** Opening Records provided block **

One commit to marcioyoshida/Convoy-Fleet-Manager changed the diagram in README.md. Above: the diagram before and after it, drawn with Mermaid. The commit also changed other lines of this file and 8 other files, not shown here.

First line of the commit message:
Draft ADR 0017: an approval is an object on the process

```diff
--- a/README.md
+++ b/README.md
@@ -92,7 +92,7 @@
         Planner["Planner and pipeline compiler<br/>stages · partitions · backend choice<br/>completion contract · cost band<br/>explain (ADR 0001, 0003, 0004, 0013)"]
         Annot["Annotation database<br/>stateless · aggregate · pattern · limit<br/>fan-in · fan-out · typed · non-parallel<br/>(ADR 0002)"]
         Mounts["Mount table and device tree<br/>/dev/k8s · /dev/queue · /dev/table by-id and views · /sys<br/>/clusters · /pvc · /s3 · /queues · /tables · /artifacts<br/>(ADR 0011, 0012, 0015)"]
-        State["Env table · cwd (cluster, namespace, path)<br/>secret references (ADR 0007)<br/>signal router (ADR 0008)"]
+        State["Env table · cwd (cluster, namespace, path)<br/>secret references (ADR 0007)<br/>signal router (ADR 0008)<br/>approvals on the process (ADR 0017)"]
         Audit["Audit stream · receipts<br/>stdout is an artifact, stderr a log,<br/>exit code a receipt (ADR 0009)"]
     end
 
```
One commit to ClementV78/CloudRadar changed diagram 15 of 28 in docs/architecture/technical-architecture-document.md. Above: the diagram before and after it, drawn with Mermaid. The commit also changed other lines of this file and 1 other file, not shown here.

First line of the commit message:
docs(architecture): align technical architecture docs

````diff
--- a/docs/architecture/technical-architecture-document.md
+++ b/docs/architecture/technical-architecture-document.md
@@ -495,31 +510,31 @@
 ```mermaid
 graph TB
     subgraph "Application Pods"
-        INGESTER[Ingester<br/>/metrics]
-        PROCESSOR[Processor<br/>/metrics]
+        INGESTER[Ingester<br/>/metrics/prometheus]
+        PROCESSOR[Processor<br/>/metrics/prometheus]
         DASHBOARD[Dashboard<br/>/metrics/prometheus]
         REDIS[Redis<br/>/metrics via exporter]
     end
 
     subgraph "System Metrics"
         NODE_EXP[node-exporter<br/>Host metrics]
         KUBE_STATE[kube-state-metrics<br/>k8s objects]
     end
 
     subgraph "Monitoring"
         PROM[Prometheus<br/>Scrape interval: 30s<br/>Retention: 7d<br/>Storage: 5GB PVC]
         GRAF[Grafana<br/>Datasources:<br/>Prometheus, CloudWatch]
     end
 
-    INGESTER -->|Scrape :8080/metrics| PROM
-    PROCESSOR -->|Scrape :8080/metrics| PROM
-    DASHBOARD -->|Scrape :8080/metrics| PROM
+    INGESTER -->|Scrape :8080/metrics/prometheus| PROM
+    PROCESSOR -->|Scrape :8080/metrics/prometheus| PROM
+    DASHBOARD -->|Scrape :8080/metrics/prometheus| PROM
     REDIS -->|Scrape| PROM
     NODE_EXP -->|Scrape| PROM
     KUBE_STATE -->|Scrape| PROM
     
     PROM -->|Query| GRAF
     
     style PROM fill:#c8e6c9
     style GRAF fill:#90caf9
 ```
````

** Closing Records provided block **

* [Exercise description]:
Out of the material above, gather each line where "before" appears.

* [Answer to the exercise]:
One commit to marcioyoshida/Convoy-Fleet-Manager changed the diagram in README.md. Above: the diagram before and after it, drawn with Mermaid. The commit also changed other lines of this file and 8 other files, not shown here.
One commit to ClementV78/CloudRadar changed diagram 15 of 28 in docs/architecture/technical-architecture-document.md. Above: the diagram before and after it, drawn with Mermaid. The commit also changed other lines of this file and 1 other file, not shown here.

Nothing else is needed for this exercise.